** RECORDS FOR THIS TASK follows **

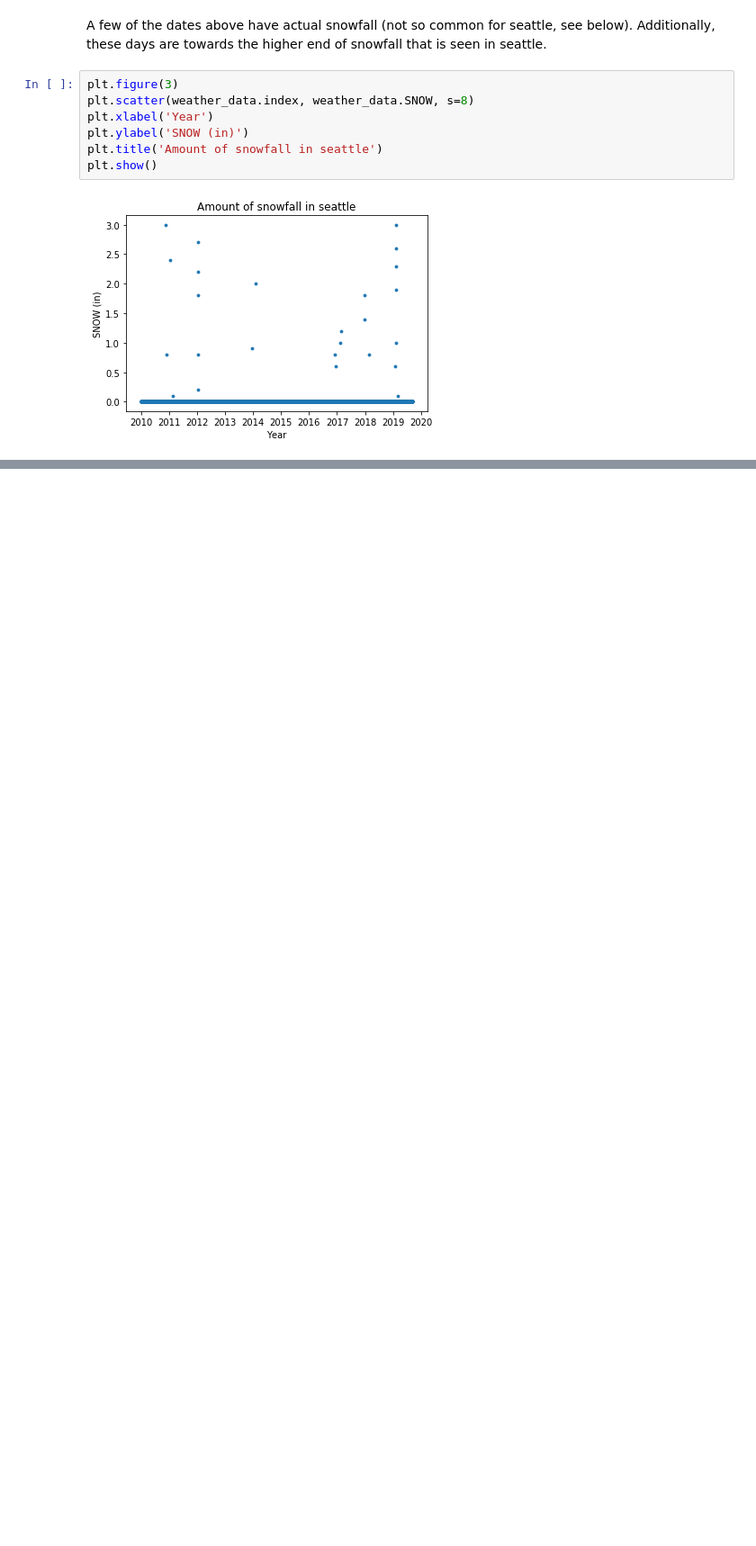
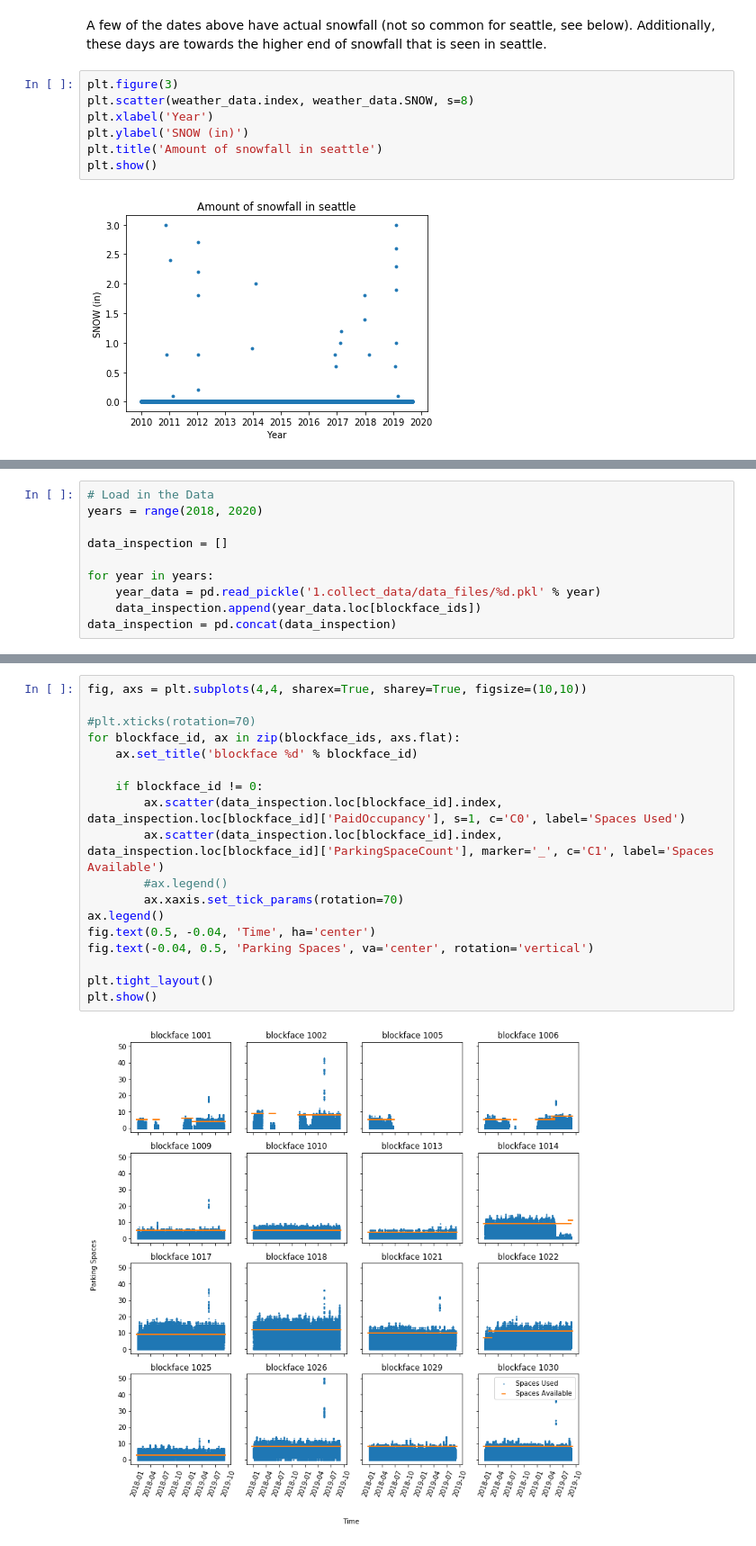
Before and after one commit to mocohen/Capstone-Project-1, a Jupyter notebook: EDA.ipynb, the cells around one changed output, grey strips where cells are left out. Shown at 90% size. Saved outputs shown, nothing was run; the diff lists cells and outputs as text; blank space fills up the shorter version.

```diff
--- a/EDA.ipynb
+++ b/EDA.ipynb
@@ -278,0 +269,10 @@ plt.show()
+# %%
+# Load in the Data
+years = range(2018, 2020)
+
+data_inspection = []
+
+for year in years:
+    year_data = pd.read_pickle('1.collect_data/data_files/%d.pkl' % year)
+    data_inspection.append(year_data.loc[blockface_ids])
+data_inspection = pd.concat(data_inspection)
@@ -278,0 +291,20 @@ plt.show()
+# %%
+fig, axs = plt.subplots(4,4, sharex=True, sharey=True, figsize=(10,10))
+
+#plt.xticks(rotation=70)
+for blockface_id, ax in zip(blockface_ids, axs.flat):
+    ax.set_title('blockface %d' % blockface_id)
+
+    if blockface_id != 0:
+        ax.scatter(data_inspection.loc[blockface_id].index, data_inspection.loc[blockface_id]['PaidOccupancy'], s=1, c='C0', label='Spaces Used')
+        ax.scatter(data_inspection.loc[blockface_id].index, data_inspection.loc[blockface_id]['ParkingSpaceCount'], marker='_', c='C1', label='Spaces Available')
+        #ax.legend()
+        ax.xaxis.set_tick_params(rotation=70)
+ax.legend()
+fig.text(0.5, -0.04, 'Time', ha='center')
+fig.text(-0.04, 0.5, 'Parking Spaces', va='center', rotation='vertical')
+
+plt.tight_layout()
+plt.show()
+# %% [output]
+[figure, added]
```
Also changed, not shown: parts of 25 cells of this notebook.
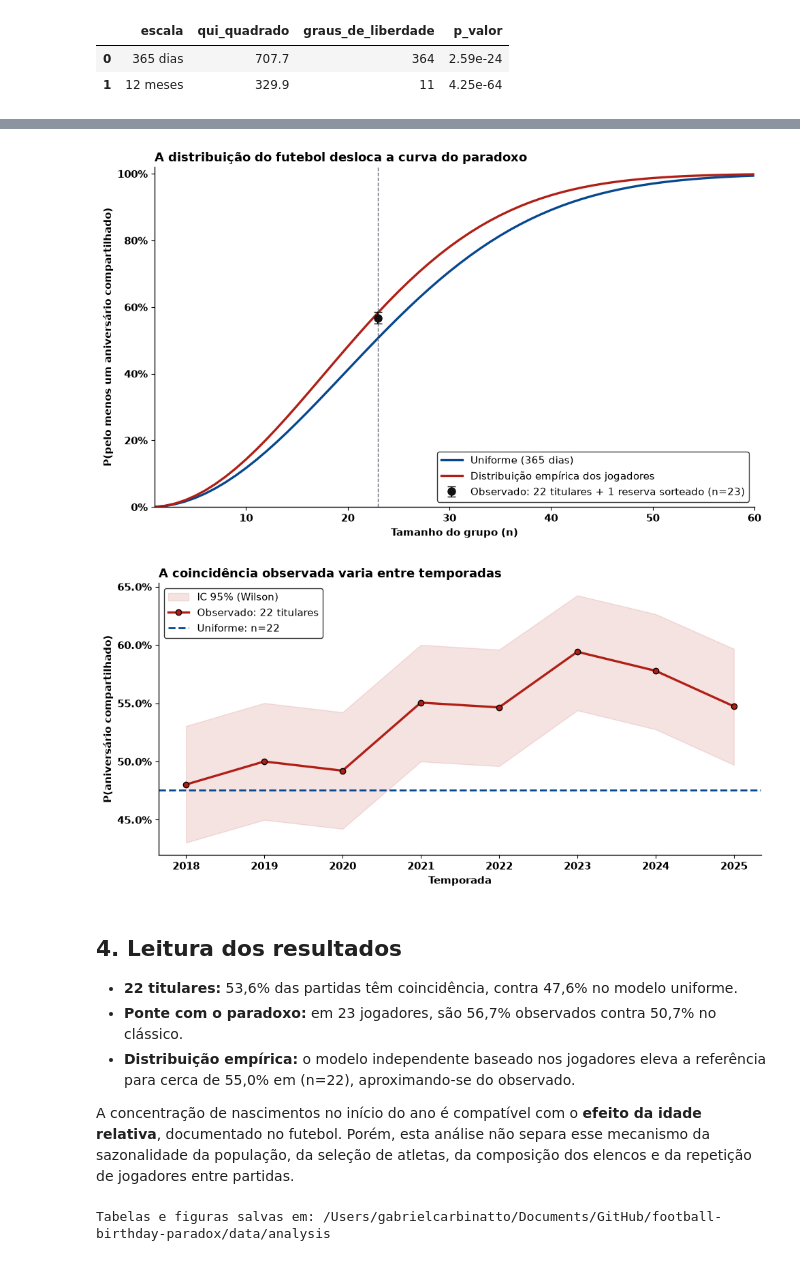
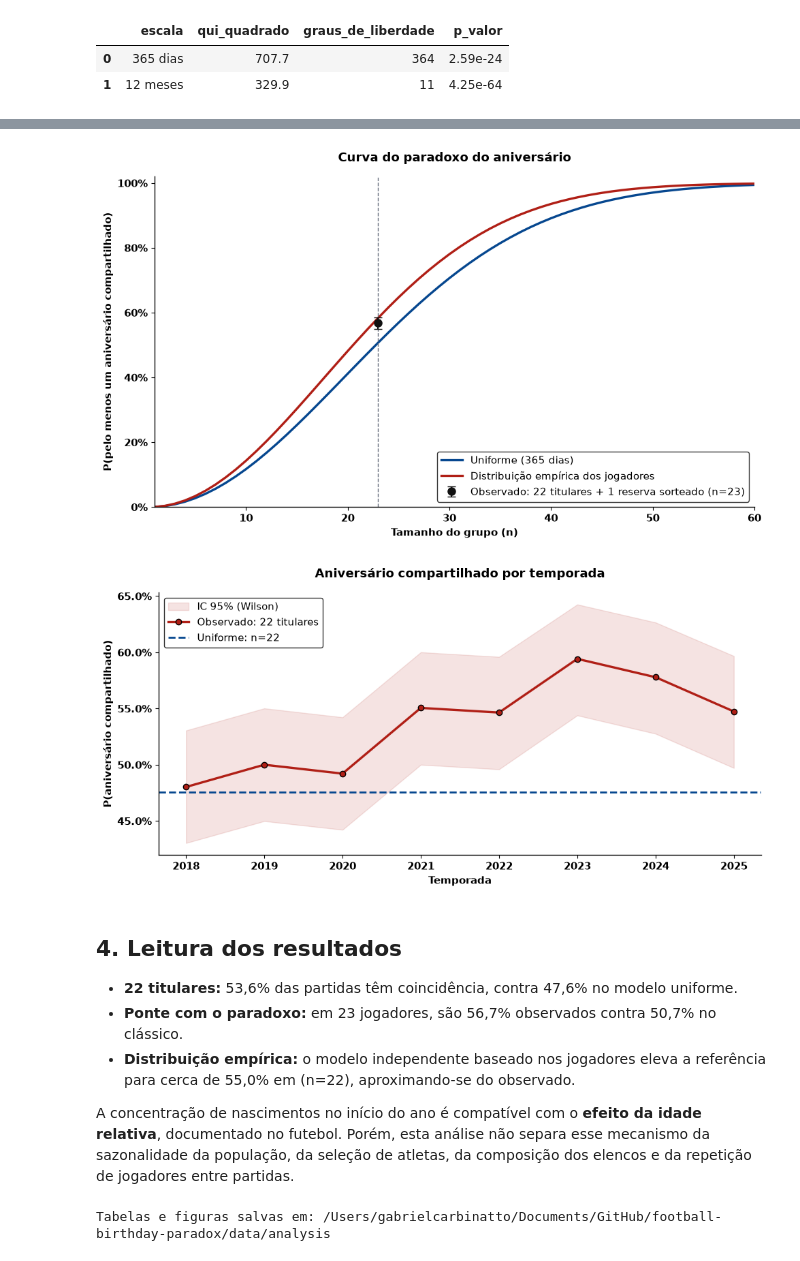
Before and after one commit to gcarbs1/football-birthday-paradox, a Jupyter notebook: notebooks/02_birthday_analysis.ipynb, the cells around one changed output, grey strips where cells are left out. Cells and saved outputs as stored; diff of their text form; code cells hidden in the pictures.

```diff
--- a/notebooks/02_birthday_analysis.ipynb
+++ b/notebooks/02_birthday_analysis.ipynb
@@ -30,6 +30,8 @@ if PROJECT_DIR.name == "notebooks":
 DATA_DIR = PROJECT_DIR / "data" / "brasileirao_serie_a_2018_2025"
 ANALYSIS_DIR = PROJECT_DIR / "data" / "analysis"
 ANALYSIS_DIR.mkdir(parents=True, exist_ok=True)
+VIZ_DIR = PROJECT_DIR / "viz"
+VIZ_DIR.mkdir(parents=True, exist_ok=True)
 
 BLUE = "#06478f"
 RED = "#b01f16"
@@ -380,7 +382,7 @@ ax.errorbar(
 )
 
 ax.axvline(23, color=GRAY, linestyle="--", linewidth=1)
-ax.set_title("A distribuição do futebol desloca a curva do paradoxo", loc="left")
+ax.set_title("Curva do paradoxo do aniversário", pad=16)
 ax.set_xlabel("Tamanho do grupo (n)")
 ax.set_ylabel("P(pelo menos um aniversário compartilhado)")
 ax.set_xlim(1, MAX_GROUP_SIZE)
@@ -391,13 +393,13 @@ style_axis(ax)
 
 fig.tight_layout()
 fig.savefig(
-    ANALYSIS_DIR / "brasileirao_serie_a_2018_2025_birthday_paradox_curve.png",
+    VIZ_DIR / "brasileirao_serie_a_2018_2025_birthday_paradox_curve.png",
     dpi=300,
     bbox_inches="tight",
 )
 plt.show()
 # %% [output]
-[figure, old version]
+[figure, new version]
 # %%
 season_22 = season_summary_df.loc[
     season_summary_df["group_size"].eq(22)
@@ -414,38 +416,38 @@ ax.fill_between(
 )
 ax.plot(
     season_22["season"],
     season_22["observed_probability"],
     color=RED,
     marker="o",
     markeredgecolor="black",
     linewidth=2.4,
     label="Observado: 22 titulares",
 )
 ax.axhline(
     uniform_collision_probability(22),
     color=BLUE,
     linestyle="--",
     linewidth=2,
     label="Uniforme: n=22",
 )
-ax.set_title("A coincidência observada varia entre temporadas", loc="left")
+ax.set_title("Aniversário compartilhado por temporada", pad=16)
 ax.set_xlabel("Temporada")
 ax.set_ylabel("P(aniversário compartilhado)")
 ax.yaxis.set_major_formatter(PercentFormatter(1))
 ax.legend(frameon=True, edgecolor="black")
 style_axis(ax)
 
 fig.tight_layout()
 fig.savefig(
-    ANALYSIS_DIR / "brasileirao_serie_a_2018_2025_season_trend.png",
+    VIZ_DIR / "brasileirao_serie_a_2018_2025_season_trend.png",
     dpi=300,
     bbox_inches="tight",
 )
 plt.show()
 # %% [output]
-[figure, old version]
+[figure, new version]
 # %% [markdown]
-## 4. Leitura dos resultados
+## **4. Leitura dos resultados**
 
 - **22 titulares:** 53,6% das partidas têm coincidência, contra 47,6% no modelo uniforme.
 - **Ponte com o paradoxo:** em 23 jogadores, são 56,7% observados contra 50,7% no clássico.
```
Also changed, not shown: parts of 6 cells of this notebook, 6 other files.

** End of RECORDS FOR THIS TASK **

(EXERCISE): Copy the lines above that hold the word "cells".

(RESULT FOR THIS EXERCISE):
Before and after one commit to mocohen/Capstone-Project-1, a Jupyter notebook: EDA.ipynb, the cells around one changed output, grey strips where cells are left out. Shown at 90% size. Saved outputs shown, nothing was run; the diff lists cells and outputs as text; blank space fills up the shorter version.
Also changed, not shown: parts of 25 cells of this notebook.
Before and after one commit to gcarbs1/football-birthday-paradox, a Jupyter notebook: notebooks/02_birthday_analysis.ipynb, the cells around one changed output, grey strips where cells are left out. Cells and saved outputs as stored; diff of their text form; code cells hidden in the pictures.
Also changed, not shown: parts of 6 cells of this notebook, 6 other files.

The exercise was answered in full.